:: EXERCISE DATA ::

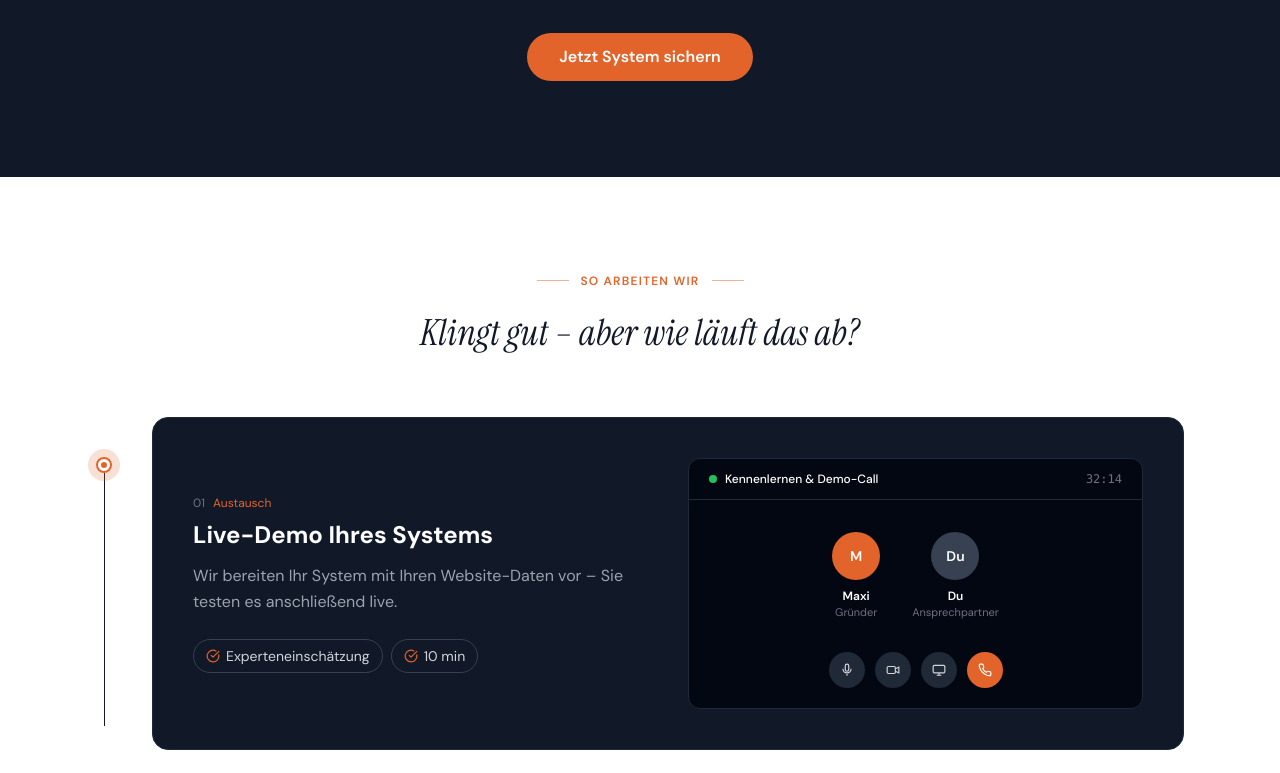
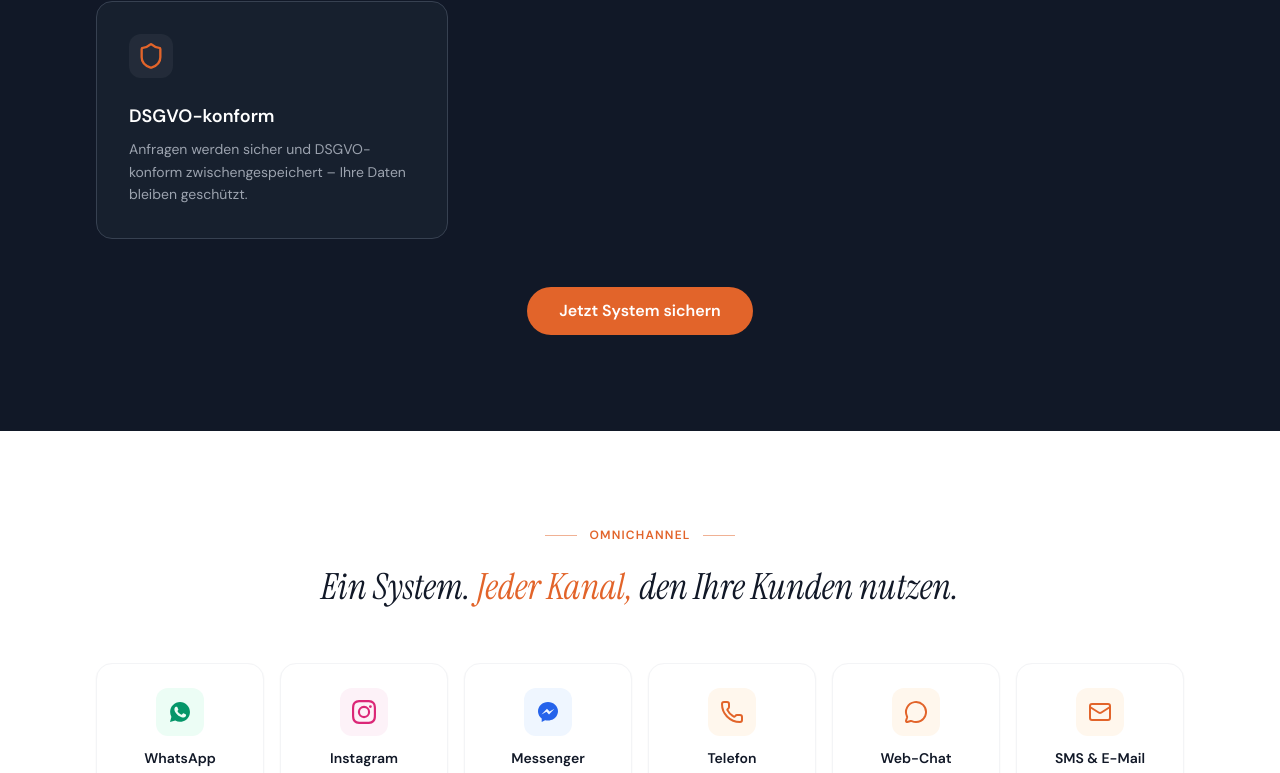
Before and after one commit to madontImadou/QuickstartAI_Website, a React (Vite) app in the folder project/: page / in a window 1280 px wide. Shown: the part 2337-3110 px from the top of the page. Built offline with nearby package versions, Linux system fonts and the light colour scheme; no server answers.

Commit message:
Omnichannel-Sektion zur Landingpage hinzugefügt
Zeigt visuell alle unterstützten Kanäle (WhatsApp, Instagram, Messenger, Telefon, Web-Chat, SMS & E-Mail) zwischen System- und Arbeitsweise-Sektion.

Co-Authored-By: Claude Sonnet 5 <noreply@anthropic.com>

```diff
--- a/project/src/App.tsx
+++ b/project/src/App.tsx
@@ -16,6 +16,10 @@ import {
   RefreshCw,
   Filter,
   TrendingDown,
+  Shield,
+  Phone,
+  MessageCircle,
+  Mail,
 } from "lucide-react";
 
 import { useFadeInUp, useSlideReveal } from "./hooks/useScrollAnimation";
@@ -32,6 +36,30 @@ import AGBPage from "./pages/AGBPage";
 import BlogIndex from "./pages/BlogIndex";
 import BlogKIAgentenErstellen from "./pages/BlogKIAgentenErstellen";
 import KiDemoPage from "./pages/KiDemoPage";
+
+function WhatsAppIcon({ className }: { className?: string }) {
+  return (
+    <svg viewBox="0 0 24 24" className={className} fill="currentColor">
+      <path d="M12.04 2C6.58 2 2.13 6.45 2.13 11.91c0 1.75.46 3.45 1.32 4.95L2 22l5.25-1.38c1.45.79 3.08 1.21 4.79 1.21 5.46 0 9.91-4.45 9.91-9.91C21.95 6.45 17.5 2 12.04 2zm5.83 14.1c-.24.68-1.4 1.3-1.93 1.35-.5.05-1.03.24-3.44-.72-2.9-1.16-4.77-4.12-4.92-4.31-.14-.19-1.18-1.57-1.18-3 0-1.42.75-2.12 1.01-2.41.27-.29.58-.36.78-.36h.55c.18 0 .42-.03.65.5.24.55.83 1.9.9 2.04.07.14.12.31.02.5-.1.19-.15.31-.29.48-.14.17-.3.37-.43.5-.14.14-.29.29-.13.58.17.29.75 1.24 1.61 2 1.11.99 2.04 1.3 2.33 1.44.29.14.46.12.63-.07.17-.19.72-.83.91-1.12.19-.29.38-.24.63-.14.26.1 1.63.77 1.91.91.29.14.48.21.55.33.07.12.07.7-.17 1.38z" />
+    </svg>
+  );
+}
+
+function InstagramIcon({ className }: { className?: string }) {
+  return (
+    <svg viewBox="0 0 24 24" className={className} fill="currentColor">
+      <path d="M12 2.16c3.2 0 3.58.01 4.85.07 3.25.15 4.77 1.69 4.92 4.92.06 1.27.07 1.65.07 4.85s-.01 3.58-.07 4.85c-.15 3.23-1.66 4.77-4.92 4.92-1.27.06-1.65.07-4.85.07s-3.58-.01-4.85-.07c-3.26-.15-4.77-1.7-4.92-4.92-.06-1.27-.07-1.65-.07-4.85s.01-3.58.07-4.85C2.38 3.9 3.9 2.38 7.15 2.23 8.42 2.17 8.8 2.16 12 2.16zM12 0C8.74 0 8.33.01 7.05.07c-4.35.2-6.78 2.62-6.98 6.98C.01 8.33 0 8.74 0 12s.01 3.67.07 4.95c.2 4.36 2.62 6.78 6.98 6.98C8.33 23.99 8.74 24 12 24s3.67-.01 4.95-.07c4.35-.2 6.78-2.62 6.98-6.98.06-1.28.07-1.69.07-4.95s-.01-3.67-.07-4.95c-.2-4.35-2.62-6.78-6.98-6.98C15.67.01 15.26 0 12 0zm0 5.84A6.16 6.16 0 1 0 18.16 12 6.16 6.16 0 0 0 12 5.84zM12 16a4 4 0 1 1 4-4 4 4 0 0 1-4 4zm6.41-10.85a1.44 1.44 0 1 0 1.44 1.44 1.44 1.44 0 0 0-1.44-1.44z" />
+    </svg>
+  );
+}
+
+function MessengerIcon({ className }: { className?: string }) {
+  return (
+    <svg viewBox="0 0 24 24" className={className} fill="currentColor">
+      <path d="M12 2C6.48 2 2 6.15 2 11.29c0 2.93 1.44 5.55 3.7 7.26V22l3.38-1.86c.9.25 1.87.38 2.92.38 5.52 0 10-4.15 10-9.29C22 6.15 17.52 2 12 2zm1.02 12.5-2.55-2.72-4.98 2.72 5.48-5.82 2.61 2.72 4.9-2.72-5.46 5.82z" />
+    </svg>
+  );
+}
 
 function HomePage() {
   const [isLoading, setIsLoading] = useState(true);
@@ -235,6 +263,12 @@ function HomePage() {
       icon: <BarChart2 className="w-7 h-7 text-[#e2642a]" />,
       title: "Live-Übergabe & Analytics",
       description: "Übergabe an Ihr Team bei Bedarf, plus laufende Auswertung.",
+    },
+    {
+      icon: <Shield className="w-7 h-7 text-[#e2642a]" />,
+      title: "DSGVO-konform",
+      description:
+        "Anfragen werden sicher und DSGVO-konform zwischengespeichert – Ihre Daten bleiben geschützt.",
     },
   ];
 
@@ -656,6 +690,74 @@ function HomePage() {
             >
               Jetzt System sichern
             </button>
+          </div>
+        </div>
+      </section>
+
+      {/* Omnichannel Section */}
+      <section className="relative py-24 bg-white">
+        <div className="max-w-6xl mx-auto px-4 sm:px-6 lg:px-8">
+          <div className="text-center mb-14">
+            <div className="flex items-center justify-center gap-3 mb-6">
+              <span className="h-px w-8 bg-[#e2642a]/50"></span>
+              <span className="text-xs font-semibold tracking-widest text-[#e2642a] uppercase">
+                Omnichannel
+              </span>
+              <span className="h-px w-8 bg-[#e2642a]/50"></span>
+            </div>
+            <h2 className="font-serif italic text-3xl md:text-4xl text-gray-900 max-w-3xl mx-auto leading-tight">
+              Ein System. <span className="text-[#e2642a]">Jeder Kanal,</span>{" "}
+              den Ihre Kunden nutzen.
+            </h2>
+          </div>
+
+          <div className="grid grid-cols-2 sm:grid-cols-3 md:grid-cols-6 gap-4">
+            {[
+              {
+                label: "WhatsApp",
+                icon: <WhatsAppIcon className="w-6 h-6" />,
+                iconBg: "bg-emerald-50 text-emerald-600",
+              },
+              {
+                label: "Instagram",
+                icon: <InstagramIcon className="w-6 h-6" />,
+                iconBg: "bg-pink-50 text-pink-600",
+              },
+              {
+                label: "Messenger",
+                icon: <MessengerIcon className="w-6 h-6" />,
+                iconBg: "bg-blue-50 text-blue-600",
+              },
+              {
+                label: "Telefon",
+                icon: <Phone className="w-6 h-6" />,
+                iconBg: "bg-orange-50 text-[#e2642a]",
+              },
+              {
+                label: "Web-Chat",
+                icon: <MessageCircle className="w-6 h-6" />,
+                iconBg: "bg-orange-50 text-[#e2642a]",
+              },
+              {
+                label: "SMS & E-Mail",
+                icon: <Mail className="w-6 h-6" />,
+                iconBg: "bg-orange-50 text-[#e2642a]",
+              },
+            ].map((channel) => (
+              <div
+                key={channel.label}
+                className="bg-white rounded-2xl shadow-sm border border-gray-100 p-6 flex flex-col items-center justify-center gap-3 text-center hover:shadow-md hover:-translate-y-0.5 transition-all duration-200"
+              >
+                <div
+                  className={`w-12 h-12 rounded-xl flex items-center justify-center ${channel.iconBg}`}
+                >
+                  {channel.icon}
+                </div>
+                <span className="text-sm font-semibold text-gray-900">
+                  {channel.label}
+                </span>
+              </div>
+            ))}
           </div>
         </div>
       </section>
```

:::

Pictures stay out, but every record above is to be returned exactly.

Before and after one commit to madontImadou/QuickstartAI_Website, a React (Vite) app in the folder project/: page / in a window 1280 px wide. Shown: the part 2337-3110 px from the top of the page. Built offline with nearby package versions, Linux system fonts and the light colour scheme; no server answers.

Commit message:
Omnichannel-Sektion zur Landingpage hinzugefügt
Zeigt visuell alle unterstützten Kanäle (WhatsApp, Instagram, Messenger, Telefon, Web-Chat, SMS & E-Mail) zwischen System- und Arbeitsweise-Sektion.

Co-Authored-By: Claude Sonnet 5 <noreply@anthropic.com>

```diff
--- a/project/src/App.tsx
+++ b/project/src/App.tsx
@@ -16,6 +16,10 @@ import {
   RefreshCw,
   Filter,
   TrendingDown,
+  Shield,
+  Phone,
+  MessageCircle,
+  Mail,
 } from "lucide-react";
 
 import { useFadeInUp, useSlideReveal } from "./hooks/useScrollAnimation";
@@ -32,6 +36,30 @@ import AGBPage from "./pages/AGBPage";
 import BlogIndex from "./pages/BlogIndex";
 import BlogKIAgentenErstellen from "./pages/BlogKIAgentenErstellen";
 import KiDemoPage from "./pages/KiDemoPage";
+
+function WhatsAppIcon({ className }: { className?: string }) {
+  return (
+    <svg viewBox="0 0 24 24" className={className} fill="currentColor">
+      <path d="M12.04 2C6.58 2 2.13 6.45 2.13 11.91c0 1.75.46 3.45 1.32 4.95L2 22l5.25-1.38c1.45.79 3.08 1.21 4.79 1.21 5.46 0 9.91-4.45 9.91-9.91C21.95 6.45 17.5 2 12.04 2zm5.83 14.1c-.24.68-1.4 1.3-1.93 1.35-.5.05-1.03.24-3.44-.72-2.9-1.16-4.77-4.12-4.92-4.31-.14-.19-1.18-1.57-1.18-3 0-1.42.75-2.12 1.01-2.41.27-.29.58-.36.78-.36h.55c.18 0 .42-.03.65.5.24.55.83 1.9.9 2.04.07.14.12.31.02.5-.1.19-.15.31-.29.48-.14.17-.3.37-.43.5-.14.14-.29.29-.13.58.17.29.75 1.24 1.61 2 1.11.99 2.04 1.3 2.33 1.44.29.14.46.12.63-.07.17-.19.72-.83.91-1.12.19-.29.38-.24.63-.14.26.1 1.63.77 1.91.91.29.14.48.21.55.33.07.12.07.7-.17 1.38z" />
+    </svg>
+  );
+}
+
+function InstagramIcon({ className }: { className?: string }) {
+  return (
+    <svg viewBox="0 0 24 24" className={className} fill="currentColor">
+      <path d="M12 2.16c3.2 0 3.58.01 4.85.07 3.25.15 4.77 1.69 4.92 4.92.06 1.27.07 1.65.07 4.85s-.01 3.58-.07 4.85c-.15 3.23-1.66 4.77-4.92 4.92-1.27.06-1.65.07-4.85.07s-3.58-.01-4.85-.07c-3.26-.15-4.77-1.7-4.92-4.92-.06-1.27-.07-1.65-.07-4.85s.01-3.58.07-4.85C2.38 3.9 3.9 2.38 7.15 2.23 8.42 2.17 8.8 2.16 12 2.16zM12 0C8.74 0 8.33.01 7.05.07c-4.35.2-6.78 2.62-6.98 6.98C.01 8.33 0 8.74 0 12s.01 3.67.07 4.95c.2 4.36 2.62 6.78 6.98 6.98C8.33 23.99 8.74 24 12 24s3.67-.01 4.95-.07c4.35-.2 6.78-2.62 6.98-6.98.06-1.28.07-1.69.07-4.95s-.01-3.67-.07-4.95c-.2-4.35-2.62-6.78-6.98-6.98C15.67.01 15.26 0 12 0zm0 5.84A6.16 6.16 0 1 0 18.16 12 6.16 6.16 0 0 0 12 5.84zM12 16a4 4 0 1 1 4-4 4 4 0 0 1-4 4zm6.41-10.85a1.44 1.44 0 1 0 1.44 1.44 1.44 1.44 0 0 0-1.44-1.44z" />
+    </svg>
+  );
+}
+
+function MessengerIcon({ className }: { className?: string }) {
+  return (
+    <svg viewBox="0 0 24 24" className={className} fill="currentColor">
+      <path d="M12 2C6.48 2 2 6.15 2 11.29c0 2.93 1.44 5.55 3.7 7.26V22l3.38-1.86c.9.25 1.87.38 2.92.38 5.52 0 10-4.15 10-9.29C22 6.15 17.52 2 12 2zm1.02 12.5-2.55-2.72-4.98 2.72 5.48-5.82 2.61 2.72 4.9-2.72-5.46 5.82z" />
+    </svg>
+  );
+}
 
 function HomePage() {
   const [isLoading, setIsLoading] = useState(true);
@@ -235,6 +263,12 @@ function HomePage() {
       icon: <BarChart2 className="w-7 h-7 text-[#e2642a]" />,
       title: "Live-Übergabe & Analytics",
       description: "Übergabe an Ihr Team bei Bedarf, plus laufende Auswertung.",
+    },
+    {
+      icon: <Shield className="w-7 h-7 text-[#e2642a]" />,
+      title: "DSGVO-konform",
+      description:
+        "Anfragen werden sicher und DSGVO-konform zwischengespeichert – Ihre Daten bleiben geschützt.",
     },
   ];
 
@@ -656,6 +690,74 @@ function HomePage() {
             >
               Jetzt System sichern
             </button>
+          </div>
+        </div>
+      </section>
+
+      {/* Omnichannel Section */}
+      <section className="relative py-24 bg-white">
+        <div className="max-w-6xl mx-auto px-4 sm:px-6 lg:px-8">
+          <div className="text-center mb-14">
+            <div className="flex items-center justify-center gap-3 mb-6">
+              <span className="h-px w-8 bg-[#e2642a]/50"></span>
+              <span className="text-xs font-semibold tracking-widest text-[#e2642a] uppercase">
+                Omnichannel
+              </span>
+              <span className="h-px w-8 bg-[#e2642a]/50"></span>
+            </div>
+            <h2 className="font-serif italic text-3xl md:text-4xl text-gray-900 max-w-3xl mx-auto leading-tight">
+              Ein System. <span className="text-[#e2642a]">Jeder Kanal,</span>{" "}
+              den Ihre Kunden nutzen.
+            </h2>
+          </div>
+
+          <div className="grid grid-cols-2 sm:grid-cols-3 md:grid-cols-6 gap-4">
+            {[
+              {
+                label: "WhatsApp",
+                icon: <WhatsAppIcon className="w-6 h-6" />,
+                iconBg: "bg-emerald-50 text-emerald-600",
+              },
+              {
+                label: "Instagram",
+                icon: <InstagramIcon className="w-6 h-6" />,
+                iconBg: "bg-pink-50 text-pink-600",
+              },
+              {
+                label: "Messenger",
+                icon: <MessengerIcon className="w-6 h-6" />,
+                iconBg: "bg-blue-50 text-blue-600",
+              },
+              {
+                label: "Telefon",
+                icon: <Phone className="w-6 h-6" />,
+                iconBg: "bg-orange-50 text-[#e2642a]",
+              },
+              {
+                label: "Web-Chat",
+                icon: <MessageCircle className="w-6 h-6" />,
+                iconBg: "bg-orange-50 text-[#e2642a]",
+              },
+              {
+                label: "SMS & E-Mail",
+                icon: <Mail className="w-6 h-6" />,
+                iconBg: "bg-orange-50 text-[#e2642a]",
+              },
+            ].map((channel) => (
+              <div
+                key={channel.label}
+                className="bg-white rounded-2xl shadow-sm border border-gray-100 p-6 flex flex-col items-center justify-center gap-3 text-center hover:shadow-md hover:-translate-y-0.5 transition-all duration-200"
+              >
+                <div
+                  className={`w-12 h-12 rounded-xl flex items-center justify-center ${channel.iconBg}`}
+                >
+                  {channel.icon}
+                </div>
+                <span className="text-sm font-semibold text-gray-900">
+                  {channel.label}
+                </span>
+              </div>
+            ))}
           </div>
         </div>
       </section>
```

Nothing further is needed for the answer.